Ask anyone who knows the history of puzzles, “Who was the greatest puzzle inventor of all time?,” and the answer will probably be Sam Loyd. The American puzzle genius lived from 1841 to 1911. His output was so prodigious — in quantity, quality, variety, and sheer inventiveness — that he is widely known as “the Puzzle King.” Every maker of puzzles who has followed him, including England’s Henry Ernest Dudeney and Japan’s Kobon Fujimura and Nob Yoshigahara, has owed a large debt to Loyd.
Born on January 30, 1841, in Philadelphia, Samuel Loyd showed an early aptitude for chess — but more as a designer of problems than as a player. He published his first chess problem at the age of 14 and became problem editor for the prestigious Chess Monthly when he was 16. By his late teens he was recognized as one of the most brilliant creators of chess problems in the country.

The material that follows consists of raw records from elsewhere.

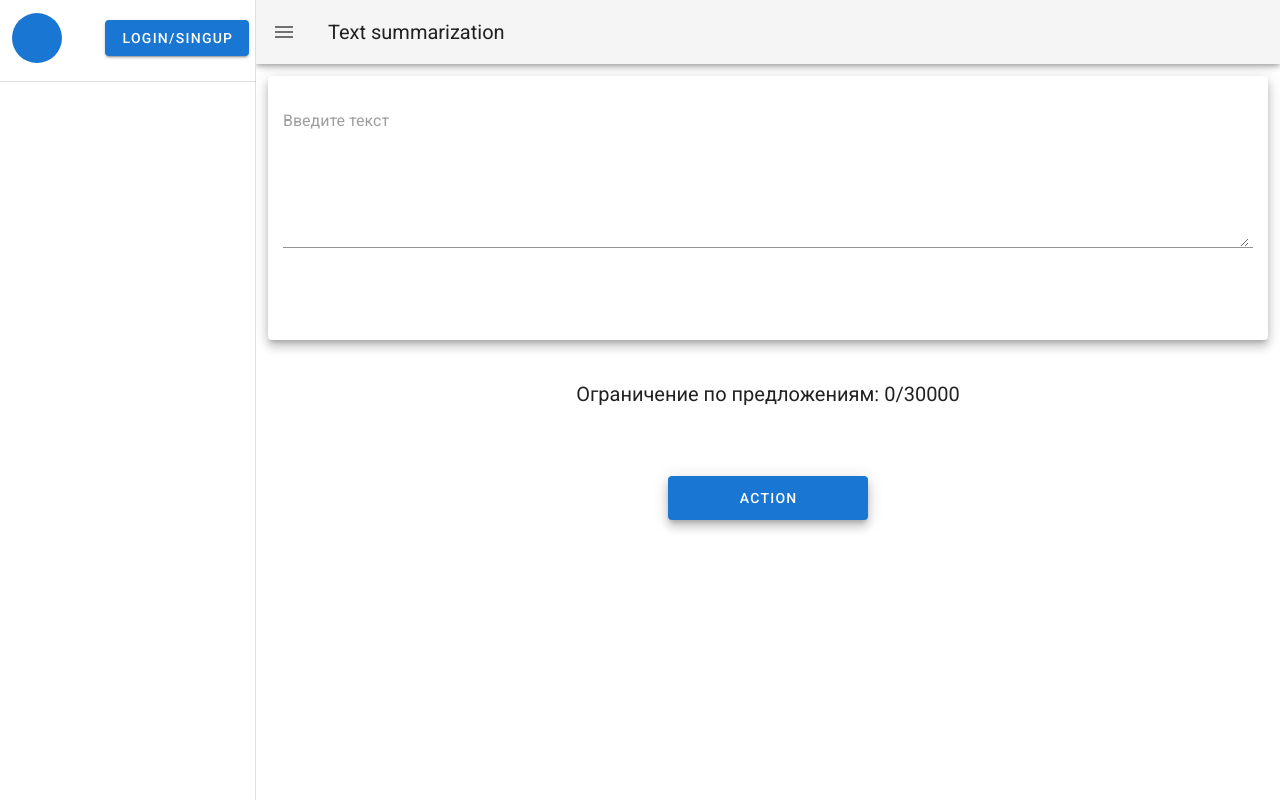
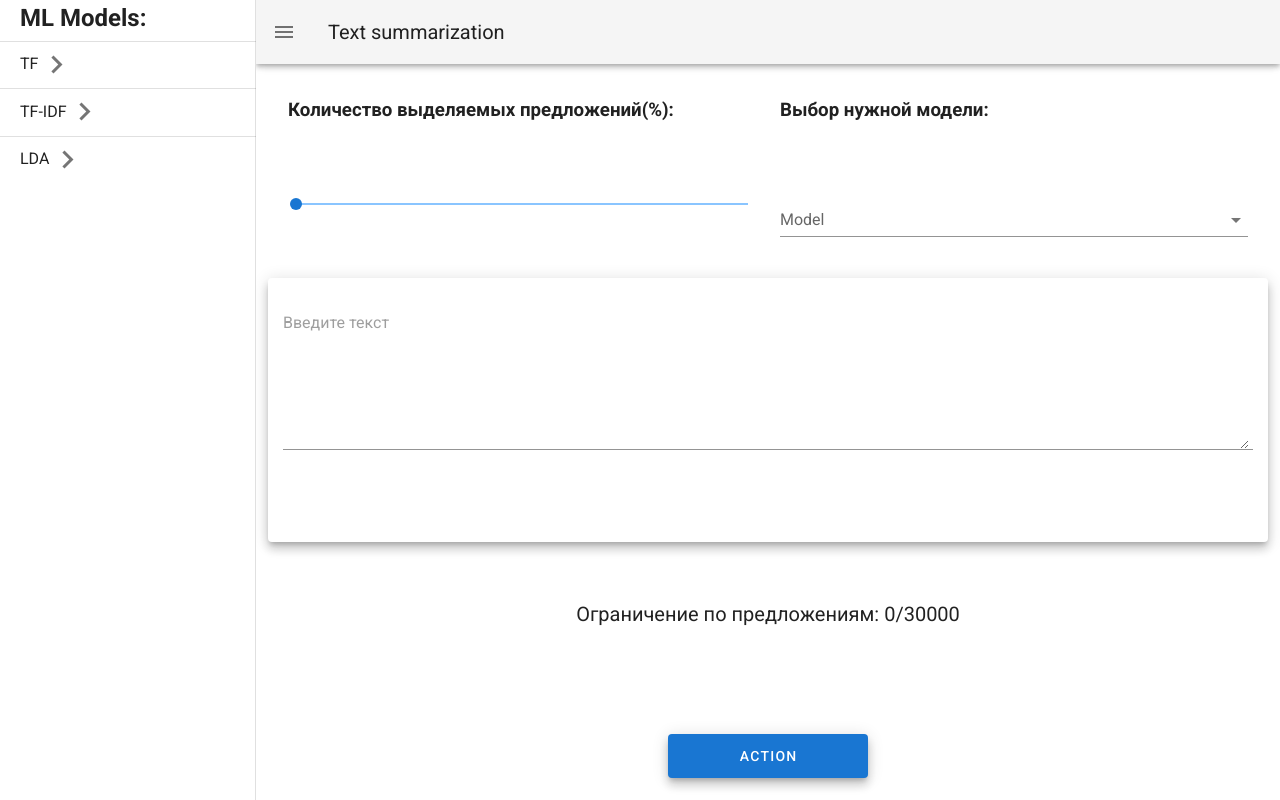
Before and after one commit to Gkjnybrjdf/proj, a Vue app in the folder front/: page / in a window 1280 px wide. Built offline with nearby package versions, Linux system fonts and the light colour scheme.

Commit message:
change nav

```diff
--- a/front/src/App.vue
+++ b/front/src/App.vue
@@ -16,6 +16,33 @@
 
     <v-main>
        <v-container fluid>
+          <v-row class="row">
+            <v-col>
+            <h3  >Количество выделяемых предложений(%):</h3>
+            </v-col>
+            <v-col>
+            <h3  >Выбор нужной модели:</h3>
+            </v-col>
+          </v-row>
+
+         <v-row class="row">
+            <v-col>
+            <v-slider
+              hint="Количество выделяемых предложений"
+              max="100"
+              min="0"
+               thumb-label
+            ></v-slider>
+          </v-col>
+          <v-col>
+            <v-select
+
+              :items="items"
+              label="Model"
+            ></v-select>
+          </v-col>
+        </v-row>
+
         <v-card
         class="card"
         elevation=7
@@ -63,7 +90,8 @@ import axios from "axios";
       return{
         drawer: null,
         text:"",
-        resp:""
+        resp:"",
+        items:["1","2","3"]
       }
 
     },
@@ -111,4 +139,11 @@ import axios from "axios";
   font-size:20px;
   margin-top: 5%;
 }
+.slider{
+  width:50%;
+  display:inline-block;
+}
+.row{
+  padding:20px;
+}
 </style>
--- a/front/src/views/NavContent.vue
+++ b/front/src/views/NavContent.vue
@@ -1,21 +1,21 @@
 <template>
     <div>
-        <v-row
-        align="center"
-        justify="space-around"
-        class="row-login">
-            <v-avatar
-            color="primary"
-            size="50"
-            class="avatar"
-            ></v-avatar>
-            <v-btn
-            color="primary"
-            elevation="2"
-            class="login"
-            >LogIn/SingUp</v-btn>
-        </v-row>
+        <h2 class="model">ML Models:</h2>
         <v-divider class="splitter"></v-divider>
+        <span class="model">TF</span><v-icon  class="arrow"
+        large>
+        mdi-chevron-right
+        </v-icon>
+        <v-divider class="splitter"></v-divider>
+         <span class="model">TF-IDF</span><v-icon  class="arrow"
+        large>
+        mdi-chevron-right
+        </v-icon>
+        <v-divider class="splitter"></v-divider>
+         <span class="model">LDA</span><v-icon class="arrow"
+        large>
+        mdi-chevron-right
+        </v-icon>
     </div>
 </template>
 
@@ -36,4 +36,10 @@ export default {
 .row-login{
     height:100px;
 }
+.model{
+    margin-left:20px;
+}
+.arrow{
+    margin:auto;
+}
 </style>
```
Also changed, not shown: 1 other file (tests, documents, lock files or other folders).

Loyd’s career in puzzles started around 1868, when he invented the classic “Trick Donkeys,” the first of his many puzzles on advertising cards. The card was to be cut into three pieces — two of them with donkeys and a third piece with a pair of jockeys. The object was to place the jockeys on the donkeys so the jockeys appear to be riding. The puzzle looks maddeningly simple, but almost no one ever does it without seeing the solution. The puzzle was distributed by the millions — including by the great circus impresario P. T. Barnum. It is said to have made Loyd wealthy.
In the 1890s, as cards declined as an advertising medium and mass-circulation newspapers and magazines appeared, Loyd turned his attention to these media. His original puzzles were published in newspapers like the Brooklyn Daily Eagle, New York Journal, San Francisco Examiner, Boston Herald, Philadelphia Inquirer, Chicago Record-Herald, and dozens of others. His most widely-read column ran monthly in the Woman’s Home Companion magazine from 1904 until his death in 1911.

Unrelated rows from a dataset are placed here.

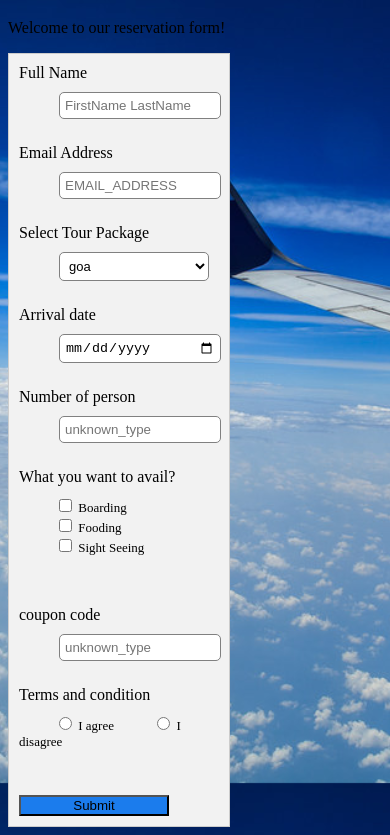
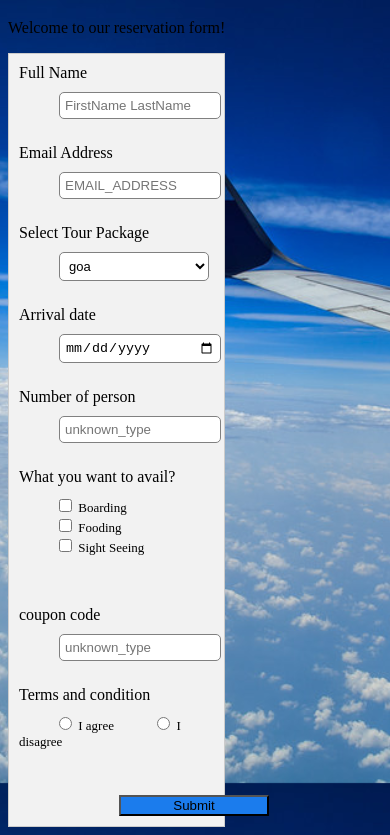
Before and after one commit to rayasalem/formsass, a plain HTML site: page index.html in a window 390 px wide. Shown: the part 61-896 px from the top of the page. Drawn offline with Linux system fonts and the light colour scheme.

Commit message:
Update index.css

```diff
--- a/index.css
+++ b/index.css
@@ -76,10 +76,6 @@ select {
   background-color: #fff;
 }
 @media screen and (max-width: 600px) {
-  .container {
-    max-width: 90%;
- min-width: 200px;
-  }
 .row{
   grid-template-columns: 1fr;
 }
@@ -96,18 +92,9 @@ select {
 
   .col-8 {
     width: 100%;
-    margin-left: 0;
   }
 
   input[type="submit"] {
-    margin-left: 0;
     max-width: 300px;
   }
 }
-
-@media screen and (min-width: 768px) {
-  .container {
-    font-size: medium;
-    grid-template-columns: 15vw 35vw;
-  }
-}
```
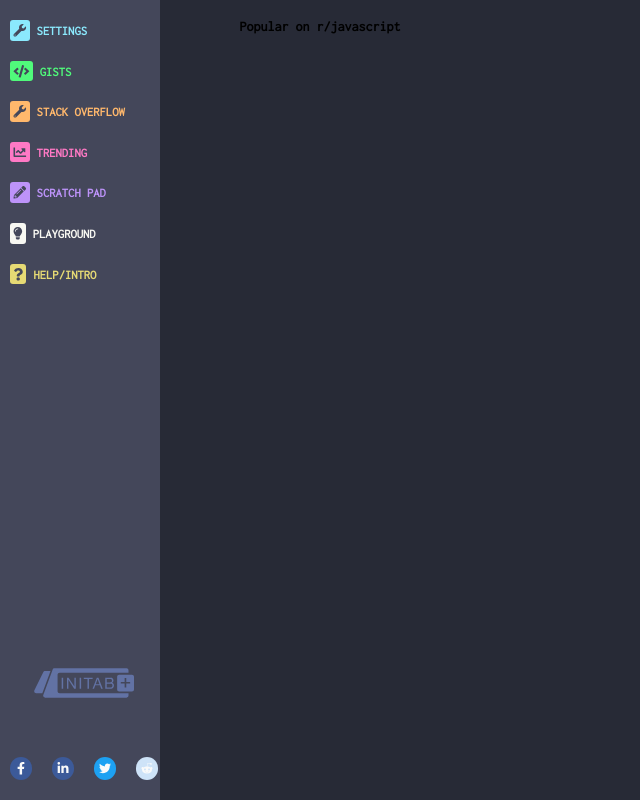
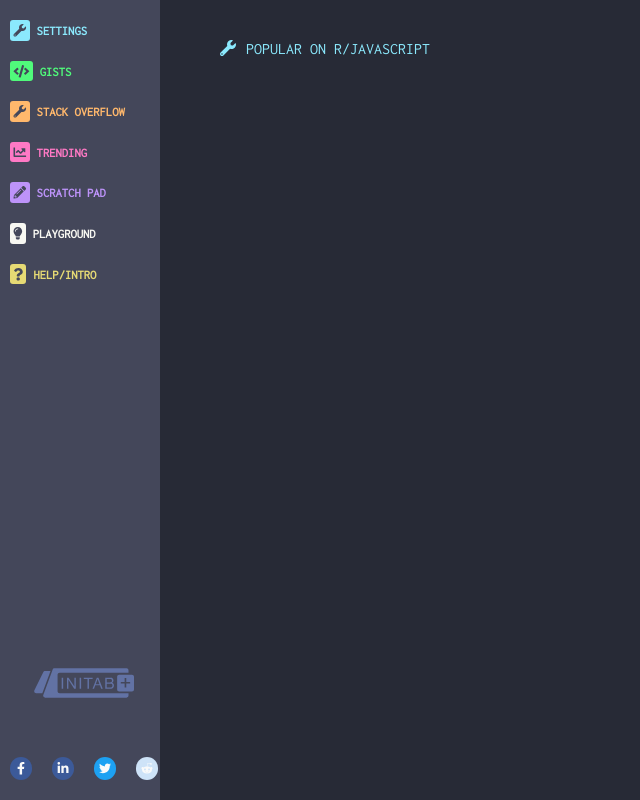
Before and after one commit to luchosr/preworkHooked, a React (Create React App) app: page / in a window 1280 px wide. Shown: the whole page, without its empty margins (0-640 px from the left). Built offline with nearby package versions, Linux system fonts and the light colour scheme.

Commit message:
add new folder structure

```diff
--- a/src/App.js
+++ b/src/App.js
@@ -1,7 +1,18 @@
 import React from "react";
 import "./App.css";
-import Sidebar from "./Sidebar/Sidebar";
-import MainContainer from "./Main/Container/MainContainer";
+import Sidebar from "./components/Sidebar/Sidebar";
+import MainContainer from "./components/Main/Container/MainContainer";
+import JSReddit from "./components/Main/JSReddit/JSReddit";
+import { library } from "@fortawesome/fontawesome-svg-core";
+import { FontAwesomeIcon } from "@fortawesome/react-fontawesome";
+import { faClock, faWrench } from "@fortawesome/free-solid-svg-icons";
+import {
+  faRedditAlien,
+  faGithub,
+  faReddit
+} from "@fortawesome/free-brands-svg-icons";
+
+library.add(faRedditAlien, faClock, faGithub, faWrench, faReddit);
 
 function App() {
   return (
@@ -13,7 +24,7 @@ function App() {
         width="25%"
         title="Popular on r/javascript"
         itemComponent="JSReddit"
-        titleIcon="faRedditAlien"
+        titleIcon="wrench"
       />
     </div>
   );
--- a/src/Main/Container/styles.css
+++ /dev/null
@@ -1,6 +0,0 @@
-.container {
-  overflow: auto;
-  text-align: center;
-  display: flex;
-  flex-direction: column;
-}
--- a/src/Main/Container/MainContainer.js
+++ b/src/components/Main/Container/MainContainer.js
@@ -2,26 +2,30 @@ import React, { useState, useEffect } from "react";
 import "./styles.css";
 import { library } from "@fortawesome/fontawesome-svg-core";
 import { FontAwesomeIcon } from "@fortawesome/react-fontawesome";
-import { faRedditAlien, faGithub } from "@fortawesome/free-brands-svg-icons";
-import { faClock } from "@fortawesome/free-solid-svg-icons";
-import JSReddit from "../JSReddit/JSReddit";
-library.add(faRedditAlien, faClock, faGithub);
+import {
+  faRedditAlien,
+  faGithub,
+  faReddit
+} from "@fortawesome/free-brands-svg-icons";
+import { faClock, faWrench } from "@fortawesome/free-solid-svg-icons";
+import JSReddit from "../JSReddit/JSReddit.js";
+library.add(faRedditAlien, faClock, faGithub, faWrench, faReddit);
 
 const MainContainer = props => {
-  let listItems = props.items;
+  const { itemComponent: ItemComponent } = props;
   return (
     <div
       className="container"
       style={{ maxHeight: props.maxHeight, width: props.width }}
     >
       <h4 className="container__title">
-        <span>
+        <span className="container__icon">
           <FontAwesomeIcon icon={props.titleIcon} />
         </span>
         {props.title}
       </h4>
       <ul className="container__uList">
-        <props.itemComponent />
+        <ItemComponent />
       </ul>
     </div>
   );
--- /dev/null
+++ b/src/components/Main/Container/styles.css
@@ -0,0 +1,18 @@
+.container {
+  overflow: auto;
+  text-align: center;
+  display: flex;
+  flex-direction: column;
+  font-size: 1em;
+}
+.container__title {
+  text-transform: uppercase;
+  color: #8be9fd;
+  font-size: 16px;
+  font-weight: 200;
+  margin-top: 40px;
+  text-align: center;
+}
+.container__icon {
+  margin: 10px;
+}
```
Also changed, not shown: src/components/Main/JSReddit/JSReddit.js (renamed from src/Main/JSReddit/JSReddit.js), src/components/Sidebar/Link.js (renamed from src/Sidebar/Link.js), src/components/Sidebar/Sidebar.js (renamed from src/Sidebar/Sidebar.js), src/components/Sidebar/SocialMedia.js (renamed from src/Sidebar/SocialMedia.js), src/components/Sidebar/logo.svg (renamed from src/Sidebar/logo.svg), src/components/Sidebar/styles.css (renamed from src/Sidebar/styles.css).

Many of these puzzles are still solved today. For example, almost everyone has seen the nine-dot puzzle:
. . .
. . .
. . .

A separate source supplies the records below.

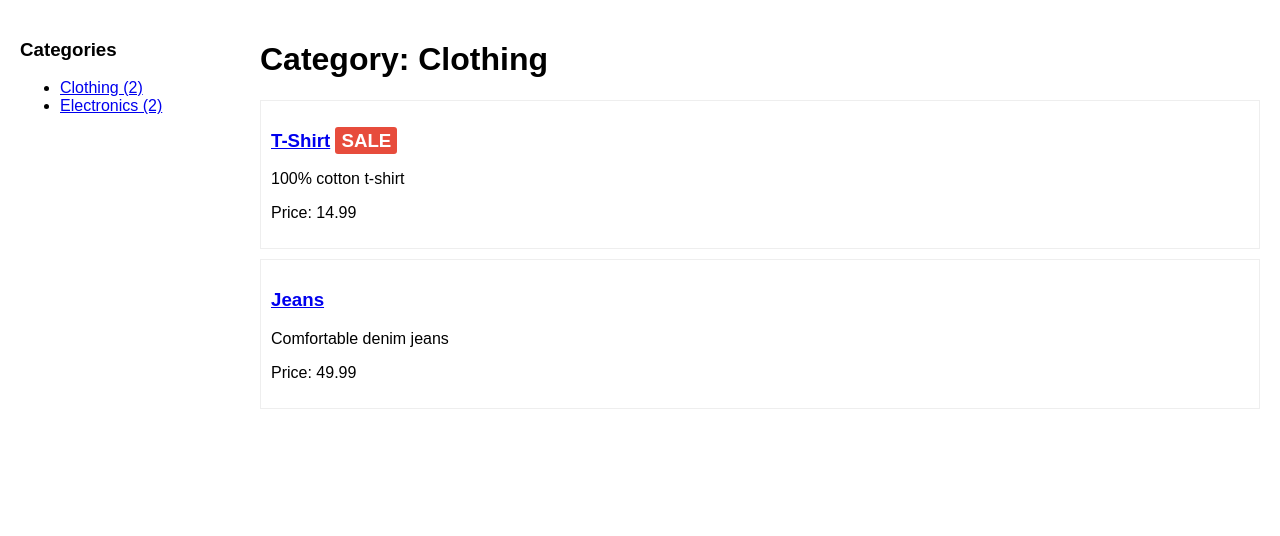
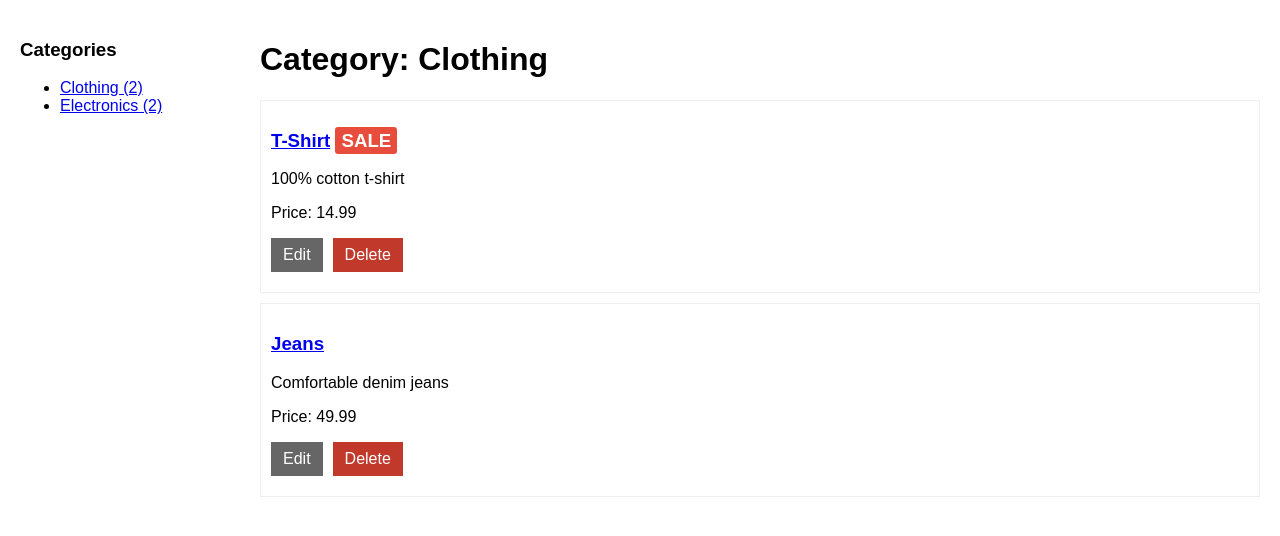
Before and after one commit to nodo343/jango1, a Django app: page /category/clothing/ in a window 1280 px wide. Shown: the part 38-574 px from the top of the page. Run offline with Django 4.2, Linux system fonts and the light colour scheme; data comes from the database, SQL or seed files in the repository.

Commit message:
Update category_products.html

```diff
--- a/templates/category_products.html
+++ b/templates/category_products.html
@@ -12,6 +12,10 @@
       </h3>
       <p>{{ product.description }}</p>
       <p>Price: {{ product.get_display_price }}</p>
+      <div class="actions">
+        <a class="button secondary" href="/product/{{ product.slug }}/edit/">Edit</a>
+        <a class="button danger" href="/product/{{ product.slug }}/delete/">Delete</a>
+      </div>
     </div>
   {% empty %}
     <p>No products in this category.</p>
```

… in which the object is to link all nine dots using the fewest straight lines without lifting the pencil from the paper. This was first published by Loyd in 1903. The puzzle has a simple solution, using four straight lines [shown tk-where], which almost nobody finds on the first try. It was Loyd’s ingenious solution that gave rise to the modern phrase “thinking outside the box.”
The above publications formed the basis of Loyd’s posthumous Cyclopedia of 5,000 Puzzles, Tricks and Conundrums (1914), which Martin Gardner — the master of recreational mathematics — once described as “the largest, most exciting collection of puzzles ever assembled between the covers of one volume.”
Sam Loyd was an inspiration to me personally, when I was growing up and first contemplating a puzzle career. I bought two paperback collections of Loyd’s puzzles, edited by Gardner, and was entranced by their elegance, the humor of the instructions, and the lure of the illustrations. Loyd had a way of taking a novel mathematical principle and dressing it up with a story, often accompanying it with a picture, and producing something that was both challenging to solve and yet broadly appealing. It’s very hard to do both things at once.
Will Shortz is the crossword editor of The New York Times, the founder of the World Puzzle Championship, and the author/editor of more than 500 puzzle books. He has been collecting original copies of Sam Loyd puzzles for more than 30 years.